UK first to approve Pfizer-BioNTech Covid-19 vaccine for rollout ‘next week’

Britain has announced that it will begin offering the Pfizer Covid-19 vaccine next week.
Britain has announced that it will begin offering the Pfizer Covid-19 vaccine next week. © Joel Saget, AFP (file photo)

Britain on Wednesday became the first Western country to approve a Covid-19 vaccine for general use as it announced a rollout of Pfizer-BioNTech’s drug from next week.

Advertising

“The government has today accepted the recommendation from the independent Medicines and Healthcare products Regulatory Agency (MHRA) to approve Pfizer-BioNTech's Covid-19 vaccine for use,” the department of health said in a statement.

“The vaccine will be made available across the UK from next week,” the statement said. Priority groups will include care home residents, health and care staff, the elderly and the clinically extremely vulnerable.

After months of “rigorous” clinical trials and thorough analysis of the data, the MHRA “concluded that the vaccine has met its strict standards of safety, quality and effectiveness”, the statement added.

“To aid the success of the vaccination programme it is vital everyone continues to play their part and abide by the necessary restrictions in their area so we can further suppress the virus and allow the NHS (National Health Service) to do its work without being overwhelmed.”

Pfizer chairman Albert Bourla said it was a “historic moment in the fight against Covid-19”.

“This authorisation is a goal we have been working toward since we first declared that science will win, and we applaud the MHRA for their ability to conduct a careful assessment and take timely action to help protect the people of the UK,” he said.

Other countries expected to follow suit

Pfizer and BioNTech added that they expected further regulatory decisions from other countries “in the coming days and weeks”.

The move makes Britain one of the first countries to begin vaccinating its population as it tries to curb Europe’s deadliest Covid-19 outbreak.

Other countries aren’t far behind: The United States and the European Union also are vetting the Pfizer shot along with a similar vaccine made by competitor Moderna Inc.

 

Pfizer said it would immediately begin shipping limited supplies to the UK – and has been gearing up for even wider distribution if given a similar nod by the US Food and Drug Administration, a decision expected as early as next week.

But doses everywhere are scarce, and initial supplies will be rationed until more is manufactured in the first several months of next year.

While the UK has ordered enough Pfizer vaccine for 20 million people, it’s not clear how many will arrive by year’s end and adding to the distribution challenges is that it must be stored at ultra-cold temperatures.

Two doses three weeks apart are required for protection. First in line, the British government says, are frontline health care workers and nursing home residents, followed by older adults.

'We cannot afford to relax'

Prime Minister Boris Johnson, a Covid-19 survivor, succeeded in winning a vote on the measures in parliament late Tuesday, despite significant opposition within his own Conservative ranks.

“All we need to do now is to hold our nerve until these vaccines are indeed in our grasp and indeed being injected into our arms,” he told lawmakers before the vote.

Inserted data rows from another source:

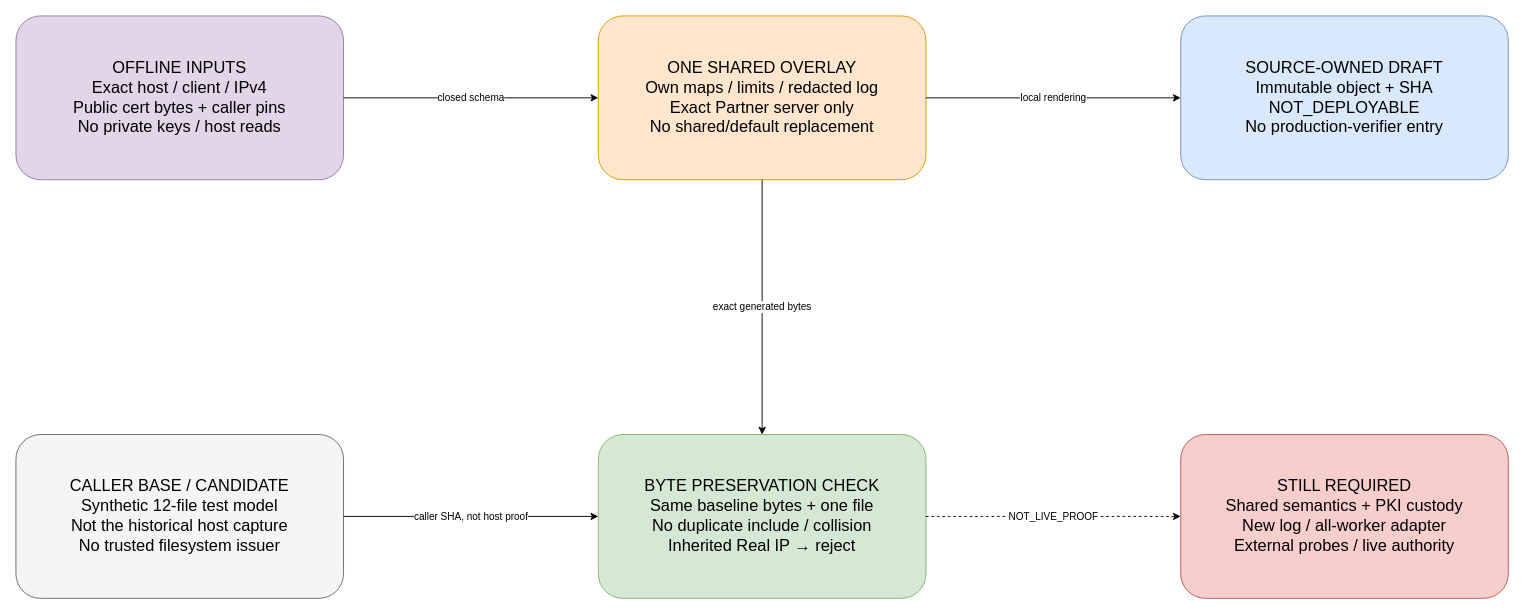
The draw.io diagram page "Shared overlay local preparation" (14 of 15) of docs/assets/partner-game-membership-ingress-evidence.drawio in Z6v6e6r/lk, before the edit. Source tidied: cells renumbered, new cells numbered last; positions are measured from the earlier drawing's top-left corner, leaving out a move shared by most shapes. Both pictures are drawn from the tidied source at 91%, with x=0, y=0 at pixel (15, 15).
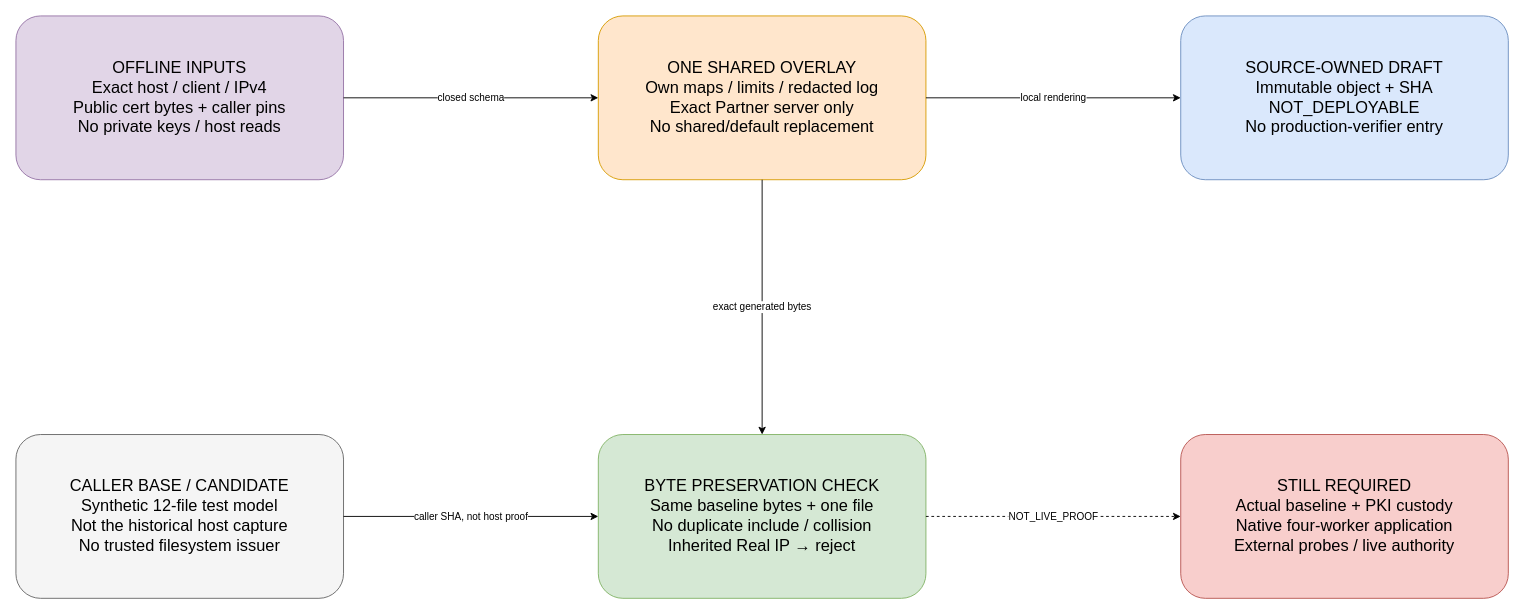
After the change.

Diff of the diagram source:
```diff
@@
 <mxGraphModel>
   <root>
     <mxCell id="0" />
     <mxCell id="1" parent="0" />
     <mxCell id="2" value="OFFLINE INPUTS&#10;Exact host / client / IPv4&#10;Public cert bytes + caller pins&#10;No private keys / host reads" style="rounded=1;whiteSpace=wrap;html=1;fillColor=#e1d5e7;strokeColor=#9673a6;fontSize=18;spacing=14;" parent="1" vertex="1">
       <mxGeometry width="360" height="180" as="geometry" />
     </mxCell>
     <mxCell id="3" value="ONE SHARED OVERLAY&#10;Own maps / limits / redacted log&#10;Exact Partner server only&#10;No shared/default replacement" style="rounded=1;whiteSpace=wrap;html=1;fillColor=#ffe6cc;strokeColor=#d79b00;fontSize=18;spacing=14;" parent="1" vertex="1">
       <mxGeometry x="640" width="360" height="180" as="geometry" />
     </mxCell>
     <mxCell id="4" value="SOURCE-OWNED DRAFT&#10;Immutable object + SHA&#10;NOT_DEPLOYABLE&#10;No production-verifier entry" style="rounded=1;whiteSpace=wrap;html=1;fillColor=#dae8fc;strokeColor=#6c8ebf;fontSize=18;spacing=14;" parent="1" vertex="1">
       <mxGeometry x="1280" width="360" height="180" as="geometry" />
     </mxCell>
     <mxCell id="5" value="CALLER BASE / CANDIDATE&#10;Synthetic 12-file test model&#10;Not the historical host capture&#10;No trusted filesystem issuer" style="rounded=1;whiteSpace=wrap;html=1;fillColor=#f5f5f5;strokeColor=#666666;fontSize=18;spacing=14;" parent="1" vertex="1">
       <mxGeometry y="460" width="360" height="180" as="geometry" />
     </mxCell>
     <mxCell id="6" value="BYTE PRESERVATION CHECK&#10;Same baseline bytes + one file&#10;No duplicate include / collision&#10;Inherited Real IP → reject" style="rounded=1;whiteSpace=wrap;html=1;fillColor=#d5e8d4;strokeColor=#82b366;fontSize=18;spacing=14;" parent="1" vertex="1">
       <mxGeometry x="640" y="460" width="360" height="180" as="geometry" />
     </mxCell>
-    <mxCell id="7" value="STILL REQUIRED&#10;Shared semantics + PKI custody&#10;New log / all-worker adapter&#10;External probes / live authority" style="rounded=1;whiteSpace=wrap;html=1;fillColor=#f8cecc;strokeColor=#b85450;fontSize=18;spacing=14;" parent="1" vertex="1">
+    <mxCell id="7" value="STILL REQUIRED&#10;Actual baseline + PKI custody&#10;Native four-worker application&#10;External probes / live authority" style="rounded=1;whiteSpace=wrap;html=1;fillColor=#f8cecc;strokeColor=#b85450;fontSize=18;spacing=14;" parent="1" vertex="1">
       <mxGeometry x="1280" y="460" width="360" height="180" as="geometry" />
     </mxCell>
     <mxCell id="8" value="closed schema" style="edgeStyle=orthogonalEdgeStyle;rounded=1;jettySize=auto;html=1;exitX=1;exitY=0.5;entryX=0;entryY=0.5;" parent="1" edge="1" source="2" target="3">
       <mxGeometry relative="1" as="geometry" />
     </mxCell>
     <mxCell id="9" value="local rendering" style="edgeStyle=orthogonalEdgeStyle;rounded=1;jettySize=auto;html=1;exitX=1;exitY=0.5;entryX=0;entryY=0.5;" parent="1" edge="1" source="3" target="4">
       <mxGeometry relative="1" as="geometry" />
     </mxCell>
     <mxCell id="10" value="exact generated bytes" style="edgeStyle=orthogonalEdgeStyle;rounded=1;jettySize=auto;html=1;exitX=0.5;exitY=1;entryX=0.5;entryY=0;" parent="1" edge="1" source="3" target="6">
       <mxGeometry relative="1" as="geometry" />
     </mxCell>
     <mxCell id="11" value="caller SHA, not host proof" style="edgeStyle=orthogonalEdgeStyle;rounded=1;jettySize=auto;html=1;exitX=1;exitY=0.5;entryX=0;entryY=0.5;" parent="1" edge="1" source="5" target="6">
       <mxGeometry relative="1" as="geometry" />
     </mxCell>
     <mxCell id="12" value="NOT_LIVE_PROOF" style="edgeStyle=orthogonalEdgeStyle;rounded=1;jettySize=auto;html=1;dashed=1;exitX=1;exitY=0.5;entryX=0;entryY=0.5;" parent="1" edge="1" source="6" target="7">
       <mxGeometry relative="1" as="geometry" />
     </mxCell>
   </root>
 </mxGraphModel>
```
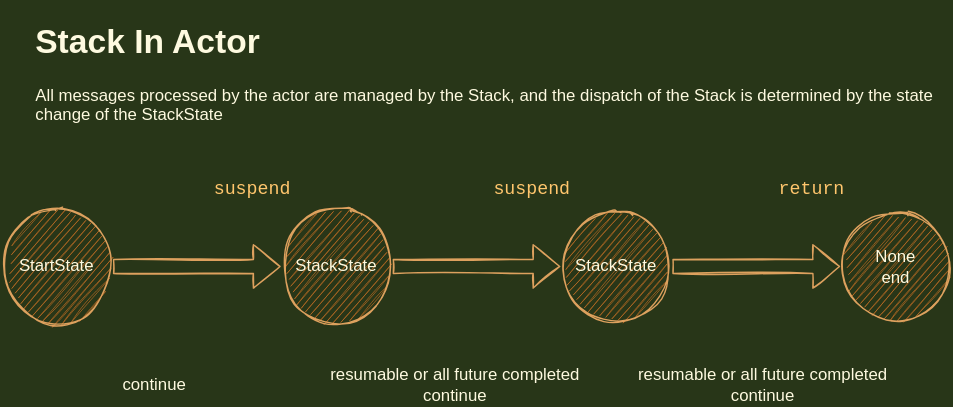
The draw.io diagram docs/_assets/images/stack_resume.drawio.svg in otavia-projects/otavia, before a commit. Source tidied: cells renumbered, new cells last; positions are measured from the earlier drawing's top-left corner, leaving out a move shared by most shapes.
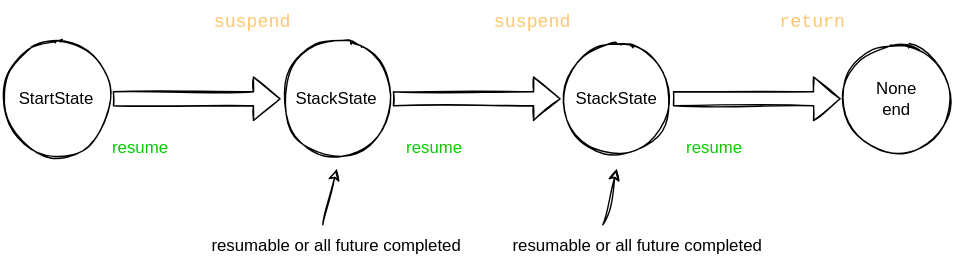
The same file after the commit.

Diff of the diagram source:
```diff
@@ -1,48 +1,63 @@
-<mxGraphModel background="#283618">
+<mxGraphModel>
   <root>
     <mxCell id="0" />
     <mxCell id="1" parent="0" />
-    <mxCell id="2" style="edgeStyle=orthogonalEdgeStyle;rounded=0;jettySize=auto;html=1;shape=flexArrow;sketch=1;labelBackgroundColor=#283618;strokeColor=#DDA15E;fontColor=#FEFAE0;" parent="1" edge="1" source="3" target="5">
+    <mxCell id="2" style="edgeStyle=orthogonalEdgeStyle;rounded=0;jettySize=auto;html=1;shape=flexArrow;sketch=1;" parent="1" edge="1" source="3" target="5">
       <mxGeometry relative="1" as="geometry" />
     </mxCell>
-    <mxCell id="3" value="StartState" style="ellipse;whiteSpace=wrap;html=1;sketch=1;fillColor=#BC6C25;strokeColor=#DDA15E;fontColor=#FEFAE0;" parent="1" vertex="1">
+    <mxCell id="3" value="StartState" style="ellipse;whiteSpace=wrap;html=1;rounded=0;sketch=1;" parent="1" vertex="1">
       <mxGeometry y="140" width="80" height="80" as="geometry" />
     </mxCell>
-    <mxCell id="4" style="edgeStyle=orthogonalEdgeStyle;shape=flexArrow;rounded=0;jettySize=auto;html=1;sketch=1;labelBackgroundColor=#283618;strokeColor=#DDA15E;fontColor=#FEFAE0;" parent="1" edge="1" source="5" target="8">
+    <mxCell id="4" style="edgeStyle=orthogonalEdgeStyle;shape=flexArrow;rounded=0;jettySize=auto;html=1;sketch=1;" parent="1" edge="1" source="5" target="8">
       <mxGeometry relative="1" as="geometry" />
     </mxCell>
-    <mxCell id="5" value="StackState" style="ellipse;whiteSpace=wrap;html=1;sketch=1;fillColor=#BC6C25;strokeColor=#DDA15E;fontColor=#FEFAE0;" parent="1" vertex="1">
+    <mxCell id="5" value="StackState" style="ellipse;whiteSpace=wrap;html=1;rounded=0;sketch=1;" parent="1" vertex="1">
       <mxGeometry x="200" y="140" width="80" height="80" as="geometry" />
     </mxCell>
-    <mxCell id="6" value="continue" style="text;html=1;strokeColor=none;fillColor=none;align=center;verticalAlign=middle;whiteSpace=wrap;rounded=0;sketch=1;fontColor=#FEFAE0;" parent="1" vertex="1">
-      <mxGeometry x="80" y="250" width="60" height="30" as="geometry" />
+    <mxCell id="6" value="&lt;font color=&quot;#00cc00&quot;&gt;resume&lt;/font&gt;" style="text;html=1;strokeColor=none;fillColor=none;align=center;verticalAlign=middle;whiteSpace=wrap;rounded=0;sketch=1;" parent="1" vertex="1">
+      <mxGeometry x="70" y="200" width="60" height="30" as="geometry" />
     </mxCell>
-    <mxCell id="7" style="edgeStyle=orthogonalEdgeStyle;shape=flexArrow;rounded=0;jettySize=auto;html=1;sketch=1;labelBackgroundColor=#283618;strokeColor=#DDA15E;fontColor=#FEFAE0;" parent="1" edge="1" source="8" target="10">
+    <mxCell id="7" style="edgeStyle=orthogonalEdgeStyle;shape=flexArrow;rounded=0;jettySize=auto;html=1;sketch=1;" parent="1" edge="1" source="8" target="10">
       <mxGeometry relative="1" as="geometry" />
     </mxCell>
-    <mxCell id="8" value="StackState" style="ellipse;whiteSpace=wrap;html=1;sketch=1;fillColor=#BC6C25;strokeColor=#DDA15E;fontColor=#FEFAE0;" parent="1" vertex="1">
+    <mxCell id="8" value="StackState" style="ellipse;whiteSpace=wrap;html=1;rounded=0;sketch=1;" parent="1" vertex="1">
       <mxGeometry x="400" y="140" width="80" height="80" as="geometry" />
     </mxCell>
-    <mxCell id="9" value="&lt;div style=&quot;color: rgb(169, 183, 198); font-family: &amp;quot;JetBrains Mono&amp;quot;, monospace; font-size: 9.8pt;&quot;&gt;&lt;span style=&quot;color: rgb(255, 198, 109);&quot;&gt;suspend&lt;/span&gt;&lt;/div&gt;" style="text;html=1;strokeColor=none;fillColor=none;align=center;verticalAlign=middle;whiteSpace=wrap;rounded=0;sketch=1;fontColor=#FEFAE0;" parent="1" vertex="1">
+    <mxCell id="9" value="&lt;div style=&quot;color: rgb(169, 183, 198); font-family: &amp;quot;JetBrains Mono&amp;quot;, monospace; font-size: 9.8pt;&quot;&gt;&lt;span style=&quot;color: rgb(255, 198, 109);&quot;&gt;suspend&lt;/span&gt;&lt;/div&gt;" style="text;html=1;strokeColor=none;fillColor=none;align=center;verticalAlign=middle;whiteSpace=wrap;rounded=0;sketch=1;" parent="1" vertex="1">
       <mxGeometry x="150" y="110" width="60" height="30" as="geometry" />
     </mxCell>
-    <mxCell id="10" value="None&lt;br&gt;end" style="ellipse;whiteSpace=wrap;html=1;sketch=1;fillColor=#BC6C25;strokeColor=#DDA15E;fontColor=#FEFAE0;" parent="1" vertex="1">
+    <mxCell id="10" value="None&lt;br&gt;end" style="ellipse;whiteSpace=wrap;html=1;rounded=0;sketch=1;" parent="1" vertex="1">
       <mxGeometry x="600" y="140" width="80" height="80" as="geometry" />
     </mxCell>
-    <mxCell id="11" value="resumable or all future completed&lt;br&gt;continue" style="text;html=1;strokeColor=none;fillColor=none;align=center;verticalAlign=middle;whiteSpace=wrap;rounded=0;sketch=1;fontColor=#FEFAE0;" parent="1" vertex="1">
-      <mxGeometry x="230" y="250" width="190" height="30" as="geometry" />
+    <mxCell id="11" value="resumable or all future completed" style="text;html=1;strokeColor=none;fillColor=none;align=center;verticalAlign=middle;whiteSpace=wrap;rounded=0;sketch=1;" parent="1" vertex="1">
+      <mxGeometry x="145" y="270" width="190" height="30" as="geometry" />
     </mxCell>
-    <mxCell id="12" value="&lt;div style=&quot;color: rgb(169, 183, 198); font-family: &amp;quot;JetBrains Mono&amp;quot;, monospace; font-size: 9.8pt;&quot;&gt;&lt;span style=&quot;color: rgb(255, 198, 109);&quot;&gt;suspend&lt;/span&gt;&lt;/div&gt;" style="text;html=1;strokeColor=none;fillColor=none;align=center;verticalAlign=middle;whiteSpace=wrap;rounded=0;sketch=1;fontColor=#FEFAE0;" parent="1" vertex="1">
+    <mxCell id="12" value="&lt;div style=&quot;color: rgb(169, 183, 198); font-family: &amp;quot;JetBrains Mono&amp;quot;, monospace; font-size: 9.8pt;&quot;&gt;&lt;span style=&quot;color: rgb(255, 198, 109);&quot;&gt;suspend&lt;/span&gt;&lt;/div&gt;" style="text;html=1;strokeColor=none;fillColor=none;align=center;verticalAlign=middle;whiteSpace=wrap;rounded=0;sketch=1;" parent="1" vertex="1">
       <mxGeometry x="350" y="110" width="60" height="30" as="geometry" />
     </mxCell>
-    <mxCell id="13" value="&lt;div style=&quot;color: rgb(169, 183, 198); font-family: &amp;quot;JetBrains Mono&amp;quot;, monospace; font-size: 9.8pt;&quot;&gt;&lt;div style=&quot;font-size: 9.8pt;&quot;&gt;&lt;span style=&quot;color: rgb(255, 198, 109);&quot;&gt;return&lt;/span&gt;&lt;/div&gt;&lt;/div&gt;" style="text;html=1;strokeColor=none;fillColor=none;align=center;verticalAlign=middle;whiteSpace=wrap;rounded=0;sketch=1;fontColor=#FEFAE0;" parent="1" vertex="1">
+    <mxCell id="13" value="&lt;div style=&quot;color: rgb(169, 183, 198); font-family: &amp;quot;JetBrains Mono&amp;quot;, monospace; font-size: 9.8pt;&quot;&gt;&lt;div style=&quot;font-size: 9.8pt;&quot;&gt;&lt;span style=&quot;color: rgb(255, 198, 109);&quot;&gt;return&lt;/span&gt;&lt;/div&gt;&lt;/div&gt;" style="text;html=1;strokeColor=none;fillColor=none;align=center;verticalAlign=middle;whiteSpace=wrap;rounded=0;sketch=1;" parent="1" vertex="1">
       <mxGeometry x="550" y="110" width="60" height="30" as="geometry" />
     </mxCell>
-    <mxCell id="14" value="resumable or all future completed&lt;br&gt;continue" style="text;html=1;strokeColor=none;fillColor=none;align=center;verticalAlign=middle;whiteSpace=wrap;rounded=0;sketch=1;fontColor=#FEFAE0;" parent="1" vertex="1">
-      <mxGeometry x="450" y="250" width="190" height="30" as="geometry" />
+    <mxCell id="14" value="resumable or all future completed" style="text;html=1;strokeColor=none;fillColor=none;align=center;verticalAlign=middle;whiteSpace=wrap;rounded=0;sketch=1;" parent="1" vertex="1">
+      <mxGeometry x="360" y="270" width="190" height="30" as="geometry" />
     </mxCell>
-    <mxCell id="15" value="&lt;h1&gt;Stack In Actor&lt;/h1&gt;&lt;p&gt;All messages processed by the actor are managed by the Stack,&amp;nbsp;and the dispatch of the Stack is determined by the state change of the StackState&lt;/p&gt;" style="text;html=1;strokeColor=none;fillColor=none;spacing=5;spacingTop=-20;whiteSpace=wrap;overflow=hidden;rounded=0;sketch=1;fontColor=#FEFAE0;" parent="1" vertex="1">
-      <mxGeometry x="20" width="660" height="80" as="geometry" />
-    </mxCell>
+    <mxCell id="16" value="&lt;font color=&quot;#00cc00&quot;&gt;resume&lt;/font&gt;" style="text;html=1;strokeColor=none;fillColor=none;align=center;verticalAlign=middle;whiteSpace=wrap;rounded=0;sketch=1;" parent="1" vertex="1">
+      <mxGeometry x="280" y="200" width="60" height="30" as="geometry" />
+    </mxCell>
+    <mxCell id="17" value="&lt;font color=&quot;#00cc00&quot;&gt;resume&lt;/font&gt;" style="text;html=1;strokeColor=none;fillColor=none;align=center;verticalAlign=middle;whiteSpace=wrap;rounded=0;sketch=1;" parent="1" vertex="1">
+      <mxGeometry x="480" y="200" width="60" height="30" as="geometry" />
+    </mxCell>
+    <mxCell id="18" style="endArrow=classic;html=1;rounded=0;sketch=1;hachureGap=4;jiggle=2;fontFamily=Architects Daughter;fontSource=https%3A%2F%2Ffonts.googleapis.com%2Fcss%3Ffamily%3DArchitects%2BDaughter;fontSize=16;fontColor=#00CC00;" parent="1" edge="1">
+      <mxGeometry relative="1" as="geometry">
+        <mxPoint x="230" y="270" as="sourcePoint" />
+        <mxPoint x="240" y="230" as="targetPoint" />
+      </mxGeometry>
+    </mxCell>
+    <mxCell id="19" style="endArrow=classic;html=1;rounded=0;sketch=1;hachureGap=4;jiggle=2;fontFamily=Architects Daughter;fontSource=https%3A%2F%2Ffonts.googleapis.com%2Fcss%3Ffamily%3DArchitects%2BDaughter;fontSize=16;fontColor=#00CC00;" parent="1" edge="1">
+      <mxGeometry relative="1" as="geometry">
+        <mxPoint x="430" y="270" as="sourcePoint" />
+        <mxPoint x="440" y="230" as="targetPoint" />
+      </mxGeometry>
+    </mxCell>
   </root>
 </mxGraphModel>
```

Until then “we cannot afford to relax, especially during the cold months of winter”, he warned.

British regulators also are considering another shot made by AstraZeneca and Oxford University. 

Every country has different rules for determining when an experimental vaccine is safe and effective enough to use. Intense political pressure to be the first to roll out a rigorously scientifically tested shot coloured the race in the US and Britain, even as researchers pledged to cut no corners. In contrast, China and Russia have offered different vaccinations to their citizens ahead of late-stage testing.

The shots made by US-based Pfizer and its German partner BioNTech were tested in tens of thousands of people. And while that study isn’t complete, early results suggest the vaccine is 95 percent effective at preventing mild to severe Covid-19 disease. The companies told regulators that of the first 170 infections detected in study volunteers, only eight were among people who’d received the actual vaccine and the rest had gotten a dummy shot.

“This is an extraordinarily strong protection,” Dr. Ugur Sahin, BioNTech’s CEO, recently told The Associated Press.

The companies also reported no serious side effects, although vaccine recipients may experience temporary pain and flu-like reactions immediately after injections.

But experts caution that a vaccine cleared for emergency use is still experimental and the final testing must be completed. Still to be determined is whether the Pfizer-BioNTech shots protect against people spreading the coronavirus without showing symptoms. Another question is how long protection lasts.

The vaccine also has been tested in only a small number of children, none younger than 12, and there’s no information on its effects in pregnant women.

(FRANCE 24 with AP and AFP)

Daily newsletterReceive essential international news every morning